=== Section Start ===
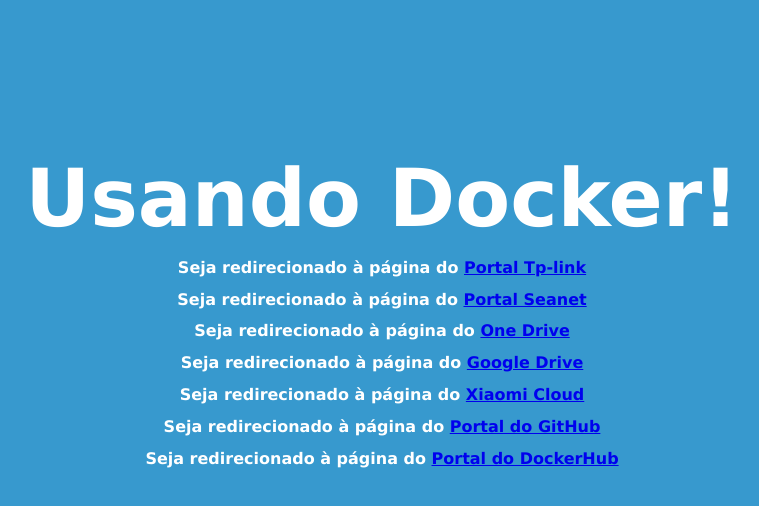
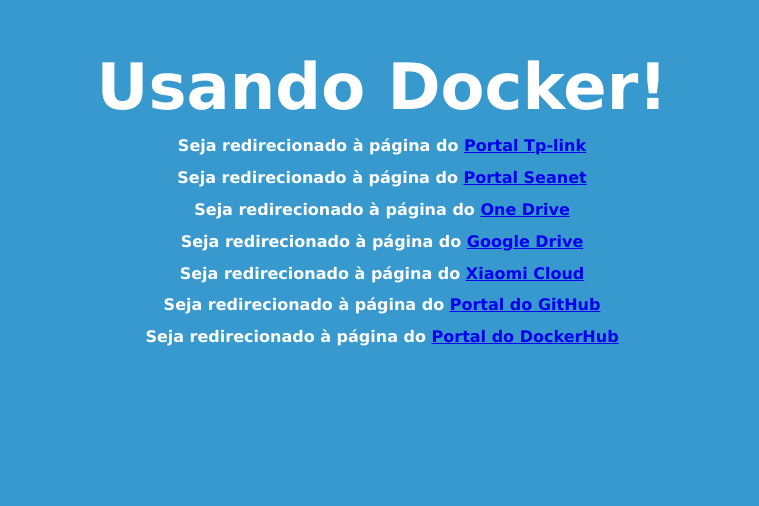
Before and after one commit to douglasdalves/docker-teste, a website: page index.html in a window 1280 px wide. Shown: the part 104-610 px from the top of the page, without its empty margins (258-1017 px from the left). Drawn offline with Linux system fonts and the light colour scheme.

Commit message:
Update main.css

```diff
--- a/main.css
+++ b/main.css
@@ -13,8 +13,8 @@
 h1{
     color: #FFFFFF;
     font-family: 'Lucida Sans', 'Lucida Sans Regular', 'Lucida Grande', 'Lucida Sans Unicode', Geneva, Verdana, sans-serif;
-    font-size: 5em;
-     padding-top: 20%;
+    font-size: 4em;
+     padding-top: 12%;
 
 }
 
```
=== Section End ===
### [About this exercise]
What you return should match the records above word for word, minus the pictures.

### [Answer for this exercise]
Before and after one commit to douglasdalves/docker-teste, a website: page index.html in a window 1280 px wide. Shown: the part 104-610 px from the top of the page, without its empty margins (258-1017 px from the left). Drawn offline with Linux system fonts and the light colour scheme.

Commit message:
Update main.css

```diff
--- a/main.css
+++ b/main.css
@@ -13,8 +13,8 @@
 h1{
     color: #FFFFFF;
     font-family: 'Lucida Sans', 'Lucida Sans Regular', 'Lucida Grande', 'Lucida Sans Unicode', Geneva, Verdana, sans-serif;
-    font-size: 5em;
-     padding-top: 20%;
+    font-size: 4em;
+     padding-top: 12%;
 
 }
 
```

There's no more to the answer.